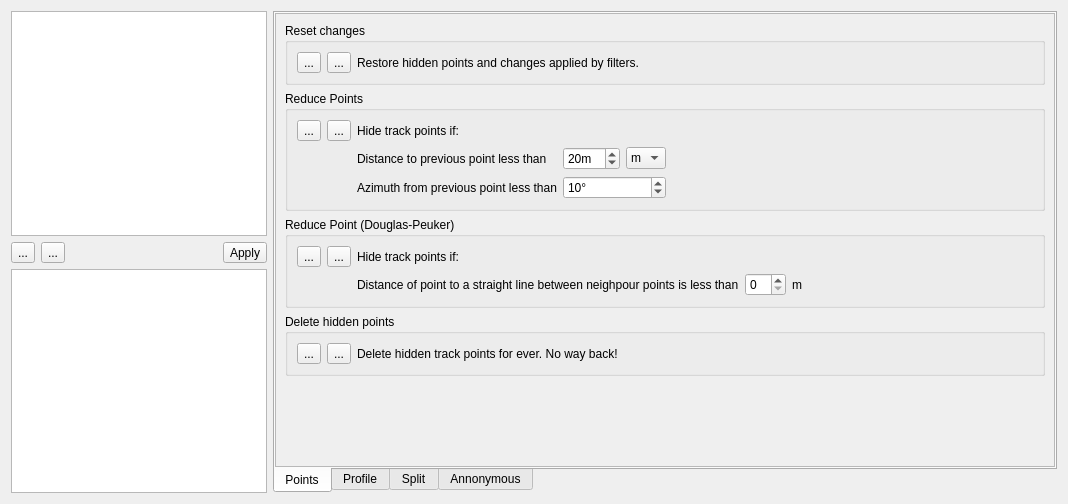
Before: the Qt Designer form src/ITrackFilterWidget.ui in ntruchsess/QLandkarteGT, drawn with Qt 5.
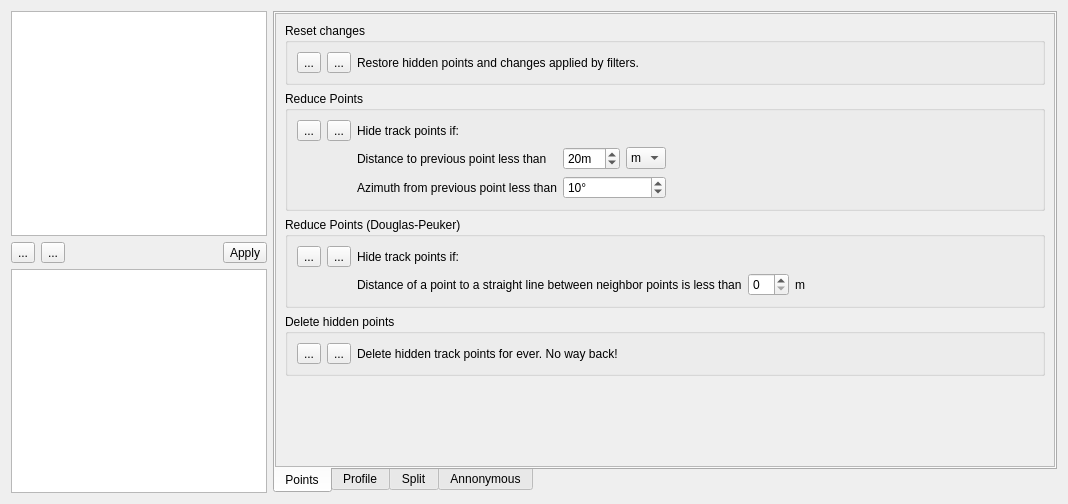
After: the same form once the commit is applied. Icons and pictures are not drawn.

Patch:
```diff
--- a/src/ITrackFilterWidget.ui
+++ b/src/ITrackFilterWidget.ui
@@ -318,7 +318,7 @@
            <item>
             <widget class="QGroupBox" name="groupReducePoints2">
              <property name="title">
-              <string>Reduce Point (Douglas-Peuker)</string>
+              <string>Reduce Points (Douglas-Peuker)</string>
              </property>
              <layout class="QGridLayout" name="gridLayout_10">
               <item row="0" column="0">
@@ -359,7 +359,7 @@
                  </sizepolicy>
                 </property>
                 <property name="text">
-                 <string>Distance of point to a straight line between neighpour points is less than</string>
+                 <string>Distance of a point to a straight line between neighbor points is less than</string>
                 </property>
                </widget>
               </item>
```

=-=-=

### BRIEF
Print the whole listing above exactly, and keep every picture out of the copy.

### WRITTEN RESPONSE
Before: the Qt Designer form src/ITrackFilterWidget.ui in ntruchsess/QLandkarteGT, drawn with Qt 5.
After: the same form once the commit is applied. Icons and pictures are not drawn.

Patch:
```diff
--- a/src/ITrackFilterWidget.ui
+++ b/src/ITrackFilterWidget.ui
@@ -318,7 +318,7 @@
            <item>
             <widget class="QGroupBox" name="groupReducePoints2">
              <property name="title">
-              <string>Reduce Point (Douglas-Peuker)</string>
+              <string>Reduce Points (Douglas-Peuker)</string>
              </property>
              <layout class="QGridLayout" name="gridLayout_10">
               <item row="0" column="0">
@@ -359,7 +359,7 @@
                  </sizepolicy>
                 </property>
                 <property name="text">
-                 <string>Distance of point to a straight line between neighpour points is less than</string>
+                 <string>Distance of a point to a straight line between neighbor points is less than</string>
                 </property>
                </widget>
               </item>
```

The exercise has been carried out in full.